1 Clinton Njie Tottenham have announced the signing of Clinton Njie from Lyon on a five-year contract.Spurs have been on the lookout for a new striker for some time, with Friday’s sale of Roberto Soldado to Villarreal and Emmanuel Adebayor not being given a squad number for the new season leaving Harry Kane as the only senior striker on the north London club’s books.And their search concluded on Saturday, with confirmation of the deal for the Cameroon frontman.“We’re delighted to announce the signing of Clinton Njie, subject to international clearance and work permit,” the Barclays Premier League club posted on Twitter.“The 22-year-old joins from Lyon and has signed a contract with the club until 2020.”Njie, who also celebrates his 22nd birthday on Saturday, can play as a centre-forward or off either flank.He becomes Spurs’ fourth summer signing, after Kevin Wimmer, Kieran Trippier and Toby Alderweireld.“I’m very happy to join Tottenham, such a big club in England,” Njie said on www.tottenhamhotspur.com.“I’m still young, still growing up and it’s a big challenge – the Premier League is one of the biggest leagues in the world.“The club is ambitious and I’m ready to give my best to help the club achieve its aims.“Like I said, I’m still learning and I’m here to give my best. I just hope I get the chance to give [back] to the club what they are giving to me.“I’ve always loved playing football and it’s always been my dream to play professional football so when I had my chance, I had to grab it.”There will be a familiar face at White Hart Lane for Njie – his former Lyon team-mate Hugo Lloris.
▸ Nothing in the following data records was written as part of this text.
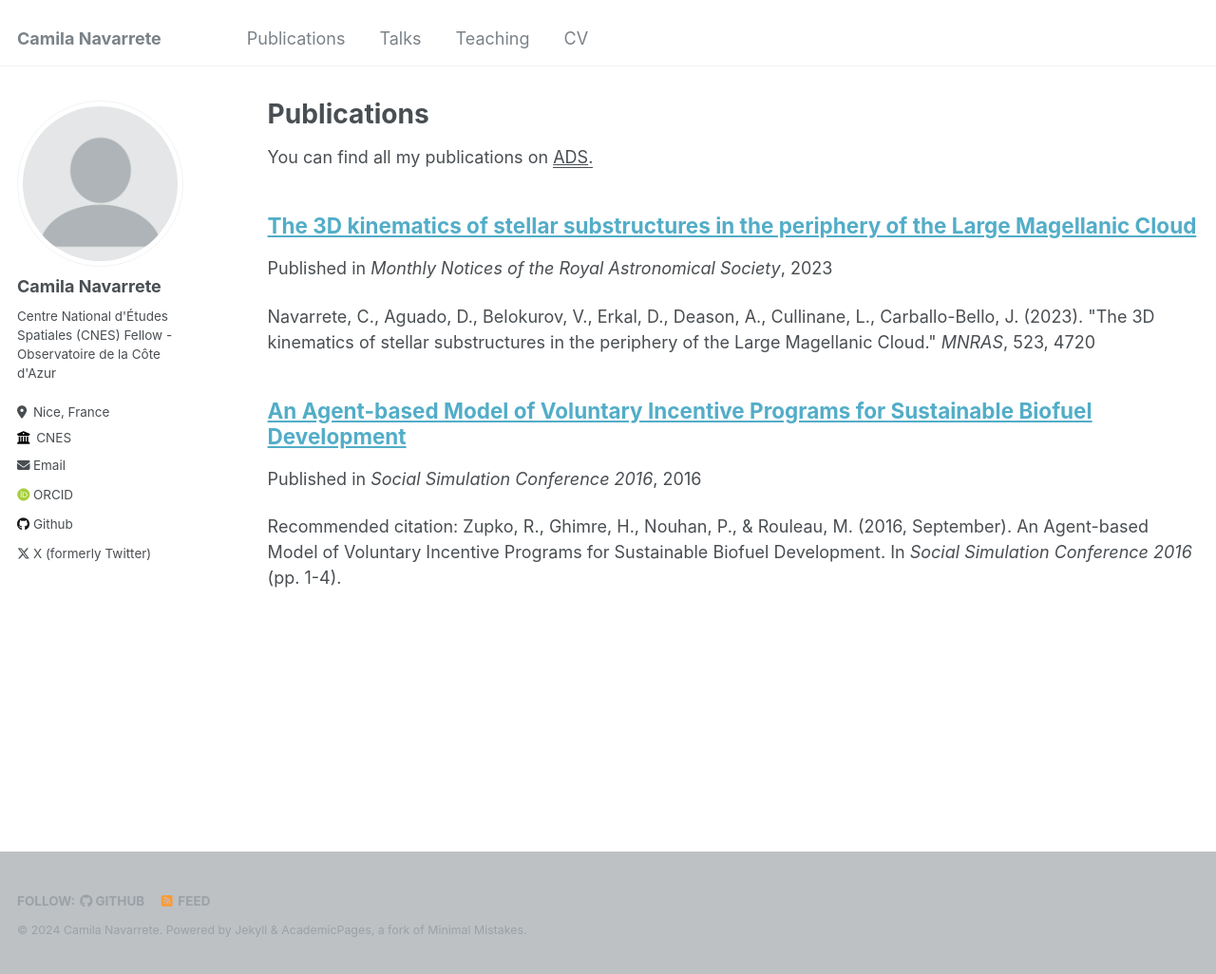
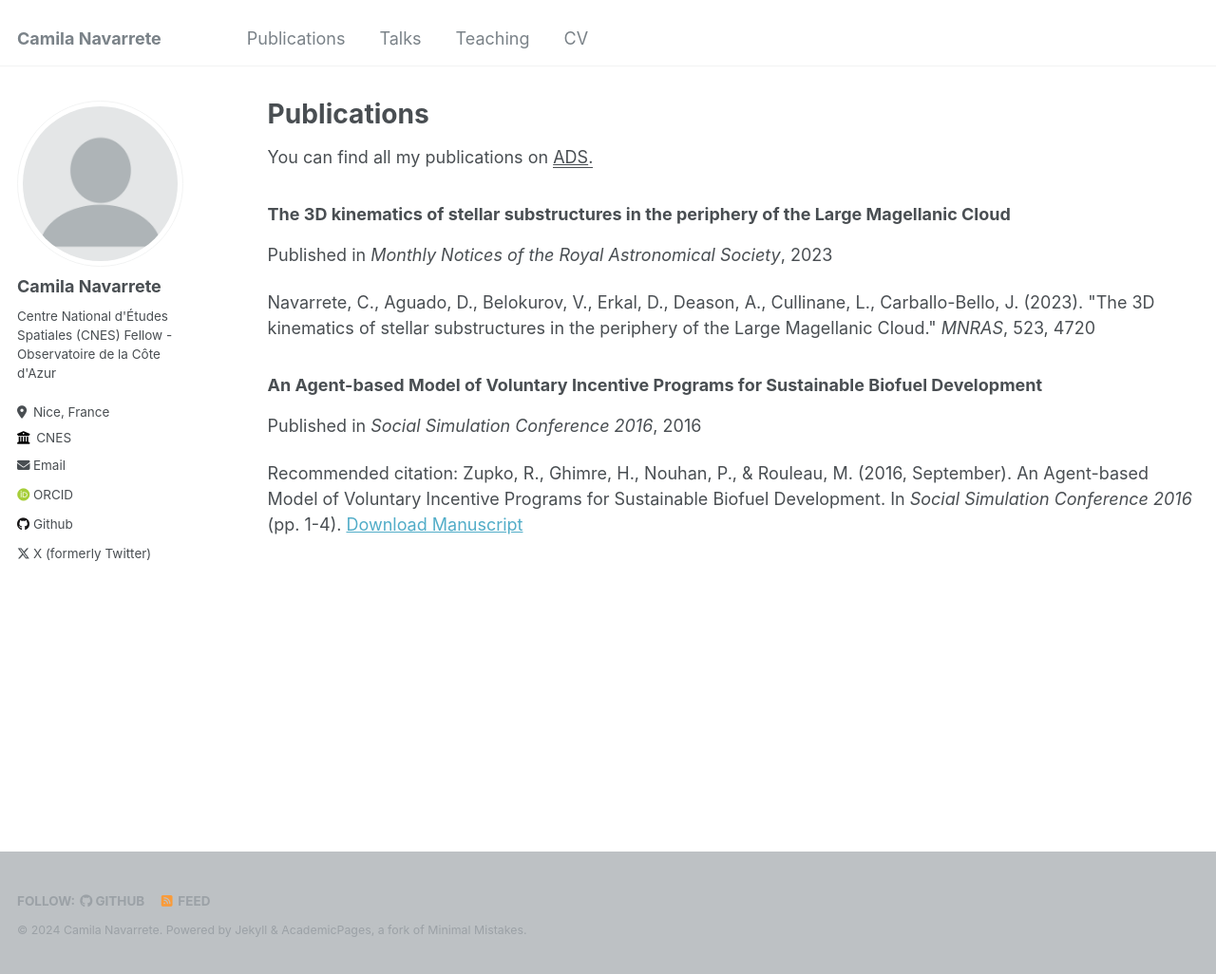
Before and after one commit to cnavarretes/cnavarretes.github.io, a Jekyll site: the page built from _pages/publications.md, in a window 1280 px wide and 1026 px high. Shown: the whole window at 95% size. Built offline with Jekyll 4.4.1, drawn with Linux system fonts in a browser that asks for light colours; some web fonts are replaced.

Commit message:
Update archive-single.html

```diff
--- a/_includes/archive-single.html
+++ b/_includes/archive-single.html
@@ -26,6 +26,9 @@
       </div>
     {% endif %}
 
+    {% if post.collection == 'publications' %}
+      <h3 class="archive__item-title" style="text-decoration: none;">{{ title }}</h3>
+    {% else %}
       <h2 class="archive__item-title" itemprop="headline">
         {% if post.link %}
           <a href="{{ post.link }}">{{ title }}</a> <a href="{{ base_path }}{{ post.url }}" rel="permalink"><i class="fa fa-link" aria-hidden="true" title="permalink"></i><span class="sr-only">Permalink</span></a>
@@ -33,6 +36,7 @@
           <a href="{{ base_path }}{{ post.url }}" rel="permalink">{{ title }}</a>
         {% endif %}
       </h2>
+    {% endif %}
 
     {% if post.read_time %}
       <p class="page__meta"><i class="fa fa-clock-o" aria-hidden="true"></i> {% include read-time.html %}</p>
@@ -52,19 +56,18 @@
     <p class="archive__item-excerpt" itemprop="description"><p>{{ post.excerpt | markdownify | remove: '<p>' | remove: '</p>' }}<strong><a href="{{ base_path }}{{ post.url }}" rel="permalink"> Read more</a></strong></p></p>
     {% endif %}
 
-    {% if post.citation and post.paperurl and post.slidesurl %}
-      <p>Recommended citation: {{ post.citation }}<br /><a href="{{ post.paperurl }}">Download Paper</a> | <a href="{{ post.slidesurl }}">Download Slides</a></p>
-    {% elsif post.citation and post.paperurl %}
-      <p>Recommended citation: {{ post.citation }}<br /><a href="{{ post.paperurl }}">Download Paper</a></p>
-    {% elsif post.citation and post.slidesurl %}
-      <p>Recommended citation: {{ post.citation }}<br /><a href="{{ post.slidesurl }}">Download Slides</a></p>
-    {% elsif post.citation %}
-      <p>Recommended citation: {{ post.citation }}</p>
+    {% if post.citation %}
+      <p>Recommended citation: {{ post.citation }}
+      {% if post.paperurl %}
+        <a href="{{ post.paperurl }}">{{ post.paperurl }}</a>
+      {% endif %}
+      {% if post.paperurl and post.paperdownload %} | {% endif %}
+      {% if post.paperdownload %}
+        <a href="{{ site.baseurl }}{{ post.paperdownload }}">Download Manuscript</a>
+      {% endif %}
+      </p>
     {% elsif post.paperurl %}
-      <p><a href=" {{ post.paperurl }} ">Download Paper</a></p>
-    {% elsif post.slidesurl %}
-      <p>Download <a href="{{ post.slidesurl }}">Download Slides</a></p></p>
+      <p>Download <a href=" {{ post.paperurl }} "><u>here</u></a></p>
     {% endif %}
-
   </article>
 </div>
```
Lines whose indentation alone changed are shown as unchanged.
The pair had a year together at Les Gones before the goalkeeper – Tottenham’s newly appointed captain – moved to England in 2012.“He is a very nice person and a good captain,” the forward said. “He has his fighting spirit and his winning spirit and helps the younger players. He is a good leader.”